Exercise brief>
Word for word, copy the entire listing.
---- Given information
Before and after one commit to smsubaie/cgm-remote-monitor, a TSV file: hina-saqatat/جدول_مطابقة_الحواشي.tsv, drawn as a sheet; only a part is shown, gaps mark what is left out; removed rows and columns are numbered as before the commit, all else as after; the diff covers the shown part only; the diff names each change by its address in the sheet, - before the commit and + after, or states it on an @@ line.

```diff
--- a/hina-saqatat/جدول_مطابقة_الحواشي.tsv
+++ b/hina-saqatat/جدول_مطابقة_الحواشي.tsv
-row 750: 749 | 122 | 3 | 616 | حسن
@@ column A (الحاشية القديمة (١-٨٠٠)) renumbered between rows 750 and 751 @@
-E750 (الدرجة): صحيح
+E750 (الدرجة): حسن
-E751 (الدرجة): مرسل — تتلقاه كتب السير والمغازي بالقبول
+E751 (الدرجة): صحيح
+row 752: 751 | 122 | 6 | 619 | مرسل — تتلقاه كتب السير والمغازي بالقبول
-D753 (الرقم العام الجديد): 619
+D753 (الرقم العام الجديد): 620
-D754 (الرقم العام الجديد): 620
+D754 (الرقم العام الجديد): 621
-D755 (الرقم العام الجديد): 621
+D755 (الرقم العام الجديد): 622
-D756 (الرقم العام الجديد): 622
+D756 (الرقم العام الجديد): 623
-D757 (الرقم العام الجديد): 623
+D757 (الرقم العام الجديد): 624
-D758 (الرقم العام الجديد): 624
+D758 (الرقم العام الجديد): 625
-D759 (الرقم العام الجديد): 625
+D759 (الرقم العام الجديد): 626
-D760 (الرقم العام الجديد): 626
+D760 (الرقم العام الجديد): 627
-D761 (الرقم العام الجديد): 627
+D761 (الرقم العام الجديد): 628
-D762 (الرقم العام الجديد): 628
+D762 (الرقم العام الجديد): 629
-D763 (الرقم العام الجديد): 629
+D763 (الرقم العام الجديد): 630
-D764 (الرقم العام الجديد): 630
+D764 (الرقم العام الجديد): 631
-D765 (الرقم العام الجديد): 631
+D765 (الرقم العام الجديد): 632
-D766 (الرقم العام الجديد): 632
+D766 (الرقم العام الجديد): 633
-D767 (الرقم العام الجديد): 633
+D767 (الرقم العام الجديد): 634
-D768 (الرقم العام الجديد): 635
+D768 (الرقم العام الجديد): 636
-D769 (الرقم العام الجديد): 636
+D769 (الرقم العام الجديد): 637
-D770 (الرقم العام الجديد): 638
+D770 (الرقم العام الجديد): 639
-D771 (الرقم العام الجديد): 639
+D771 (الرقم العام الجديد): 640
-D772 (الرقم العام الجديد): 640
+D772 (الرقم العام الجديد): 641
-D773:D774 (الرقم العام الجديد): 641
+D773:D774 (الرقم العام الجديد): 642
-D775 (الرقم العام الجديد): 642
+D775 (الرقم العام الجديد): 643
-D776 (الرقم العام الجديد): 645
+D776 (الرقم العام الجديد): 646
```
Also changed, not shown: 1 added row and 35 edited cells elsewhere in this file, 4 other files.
--------
Task solution>
Before and after one commit to smsubaie/cgm-remote-monitor, a TSV file: hina-saqatat/جدول_مطابقة_الحواشي.tsv, drawn as a sheet; only a part is shown, gaps mark what is left out; removed rows and columns are numbered as before the commit, all else as after; the diff covers the shown part only; the diff names each change by its address in the sheet, - before the commit and + after, or states it on an @@ line.

```diff
--- a/hina-saqatat/جدول_مطابقة_الحواشي.tsv
+++ b/hina-saqatat/جدول_مطابقة_الحواشي.tsv
-row 750: 749 | 122 | 3 | 616 | حسن
@@ column A (الحاشية القديمة (١-٨٠٠)) renumbered between rows 750 and 751 @@
-E750 (الدرجة): صحيح
+E750 (الدرجة): حسن
-E751 (الدرجة): مرسل — تتلقاه كتب السير والمغازي بالقبول
+E751 (الدرجة): صحيح
+row 752: 751 | 122 | 6 | 619 | مرسل — تتلقاه كتب السير والمغازي بالقبول
-D753 (الرقم العام الجديد): 619
+D753 (الرقم العام الجديد): 620
-D754 (الرقم العام الجديد): 620
+D754 (الرقم العام الجديد): 621
-D755 (الرقم العام الجديد): 621
+D755 (الرقم العام الجديد): 622
-D756 (الرقم العام الجديد): 622
+D756 (الرقم العام الجديد): 623
-D757 (الرقم العام الجديد): 623
+D757 (الرقم العام الجديد): 624
-D758 (الرقم العام الجديد): 624
+D758 (الرقم العام الجديد): 625
-D759 (الرقم العام الجديد): 625
+D759 (الرقم العام الجديد): 626
-D760 (الرقم العام الجديد): 626
+D760 (الرقم العام الجديد): 627
-D761 (الرقم العام الجديد): 627
+D761 (الرقم العام الجديد): 628
-D762 (الرقم العام الجديد): 628
+D762 (الرقم العام الجديد): 629
-D763 (الرقم العام الجديد): 629
+D763 (الرقم العام الجديد): 630
-D764 (الرقم العام الجديد): 630
+D764 (الرقم العام الجديد): 631
-D765 (الرقم العام الجديد): 631
+D765 (الرقم العام الجديد): 632
-D766 (الرقم العام الجديد): 632
+D766 (الرقم العام الجديد): 633
-D767 (الرقم العام الجديد): 633
+D767 (الرقم العام الجديد): 634
-D768 (الرقم العام الجديد): 635
+D768 (الرقم العام الجديد): 636
-D769 (الرقم العام الجديد): 636
+D769 (الرقم العام الجديد): 637
-D770 (الرقم العام الجديد): 638
+D770 (الرقم العام الجديد): 639
-D771 (الرقم العام الجديد): 639
+D771 (الرقم العام الجديد): 640
-D772 (الرقم العام الجديد): 640
+D772 (الرقم العام الجديد): 641
-D773:D774 (الرقم العام الجديد): 641
+D773:D774 (الرقم العام الجديد): 642
-D775 (الرقم العام الجديد): 642
+D775 (الرقم العام الجديد): 643
-D776 (الرقم العام الجديد): 645
+D776 (الرقم العام الجديد): 646
```
Also changed, not shown: 1 added row and 35 edited cells elsewhere in this file, 4 other files.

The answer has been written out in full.